Spreadsheets are one of the most common computerized business programs in the world, used for everything from payrolls to tax preparation. But guess what? They almost always have errors in them, mistakes that can cost a lot of money.

"Up to 90 percent of spreadsheets have fairly serious errors," says Martin Erwig, an OSU associate professor of computer science. "One auditor has said he never inspected a single spreadsheet during his entire career that was totally accurate."

That problem, however, may soon be greatly reduced. Erwig and Ph.D. student Robin Abraham have developed a new "end user" software repair system that identifies potential mistakes and suggests corrections. In about 80 percent of the cases, the needed change is among the top five suggestions produced by the system. An Oregon spinoff company, i5Logic, has licensed software, including a sys-tem called "GoalDebug," developed by the OSU researchers and their collaborators.

The work is part of the National Science Foundation-funded EUSES Consortium (End Users Shaping Effective Software) whose project director is OSU Professor Margaret Burnett in the College of Engineering.

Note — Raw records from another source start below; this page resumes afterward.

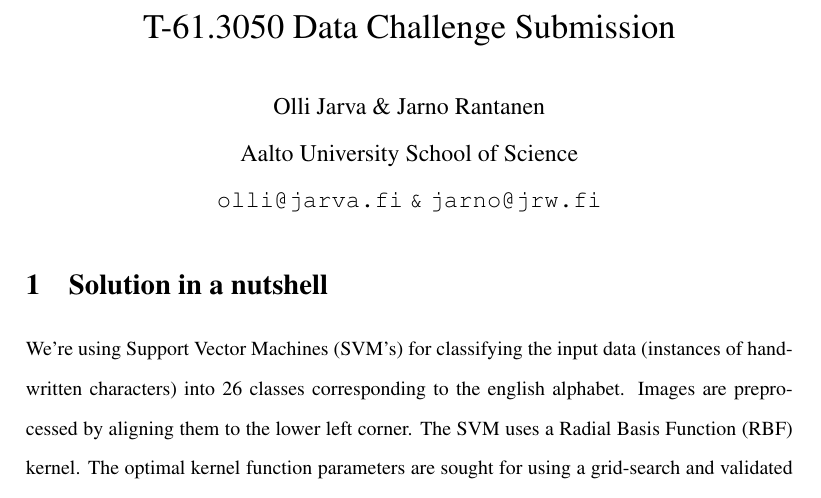
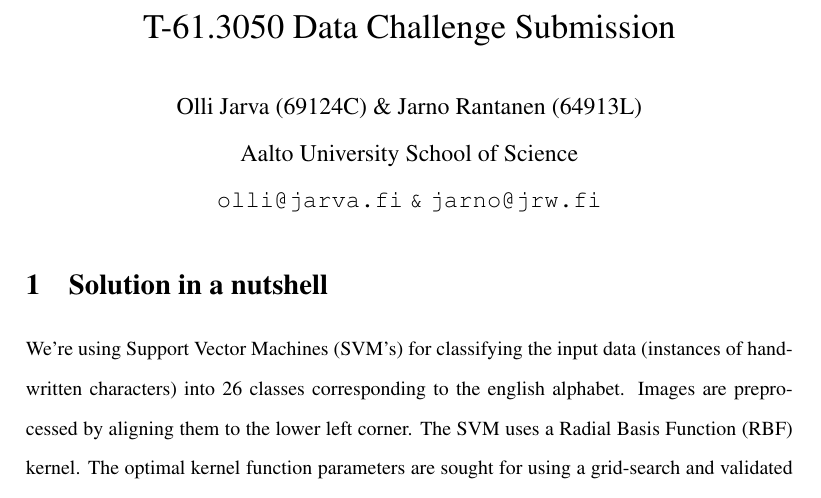
Before and after one commit to jareware/T-61.3050, a LaTeX document (dokkari/challenge.tex): part of page 1 of 2, cut so that both start at the same text. Compiled offline with pdfLaTeX.

Commit message:
Added student numbers

```diff
--- a/dokkari/challenge.tex
+++ b/dokkari/challenge.tex
@@ -12,7 +12,7 @@
 
 \title{T-61.3050 Data Challenge Submission}
 
-\author{Olli Jarva \& Jarno Rantanen \\
+\author{Olli Jarva (69124C) \& Jarno Rantanen (64913L) \\
         Aalto University School of Science \\
 	\texttt{olli@jarva.fi} \texttt{\&} \texttt{jarno@jrw.fi}}
 \maketitle
```
Also changed, not shown: dokkari/challenge.pdf.
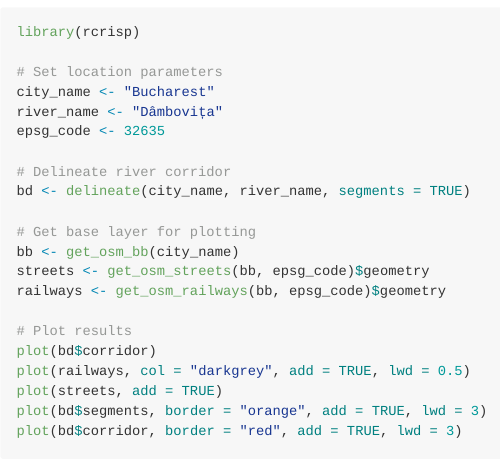
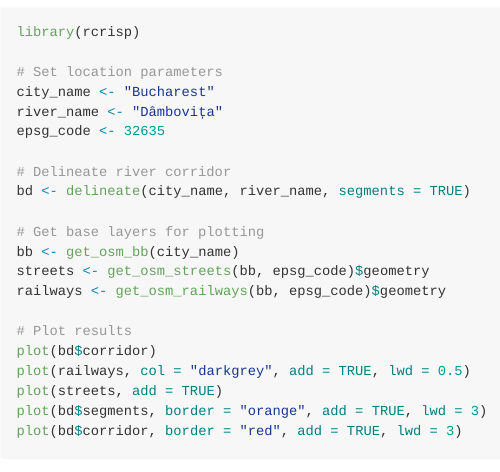
Before and after one commit to CityRiverSpaces/rcrisp, an R Markdown document (README.Rmd): the page in a window 1100 px wide, from 1140 px down. The pictures show the output file README.md that the author committed with the source, drawn offline in the style of GitHub; badge pictures from the web are left out.

Commit message:
Update comment in README

```diff
--- a/README.Rmd
+++ b/README.Rmd
@@ -72,7 +72,7 @@ epsg_code <- 32635
 # Delineate river corridor
 bd <- delineate(city_name, river_name, segments = TRUE)
 
-# Get base layer for plotting
+# Get base layers for plotting
 bb <- get_osm_bb(city_name)
 streets <- get_osm_streets(bb, epsg_code)$geometry
 railways <- get_osm_railways(bb, epsg_code)$geometry
```
Also changed, not shown: README.md.
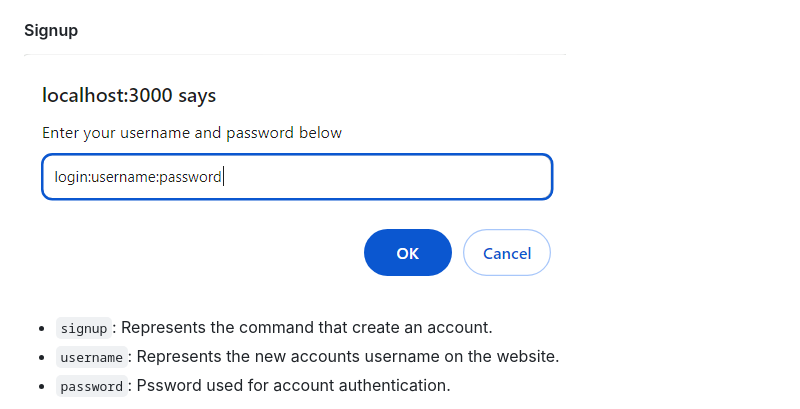
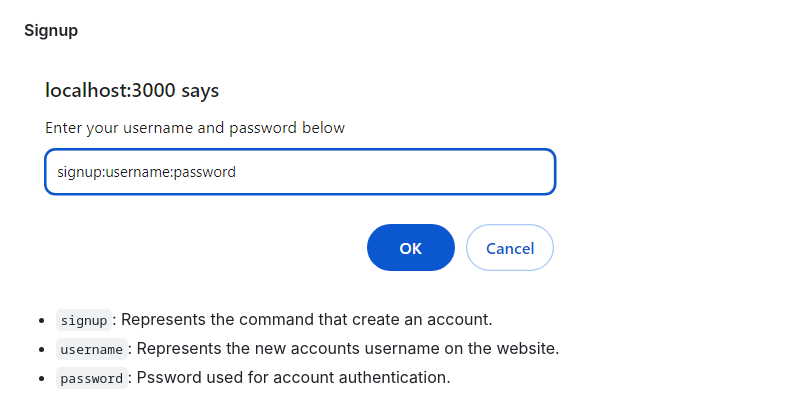
Before and after one commit to LarsHajdronKolajder/D0020E, a Markdown page: README.md, the part around the change. Rendered like a GitHub page.

```diff
--- a/README.md
+++ b/README.md
@@ -121,7 +121,7 @@ When the user access the `new offer` page they will have to fill out the `Batter
 - `password`: Pssword used for account authentication.
 
 #### Signup
-![signup](https://github.com/LarsHajdronKolajder/D0020E/blob/dev/README_image/loginprompt.png)
+![signup](https://github.com/LarsHajdronKolajder/D0020E/blob/dev/README_image/signup.png)
 - `signup`: Represents the command that create an account.
 - `username`: Represents the new accounts username on the website.
 - `password`: Pssword used for account authentication.
```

Margaret Burnett’s Web site
Martin Erwig’s Web site
School of Electrical Engineering and Computer Science
OSU Foundation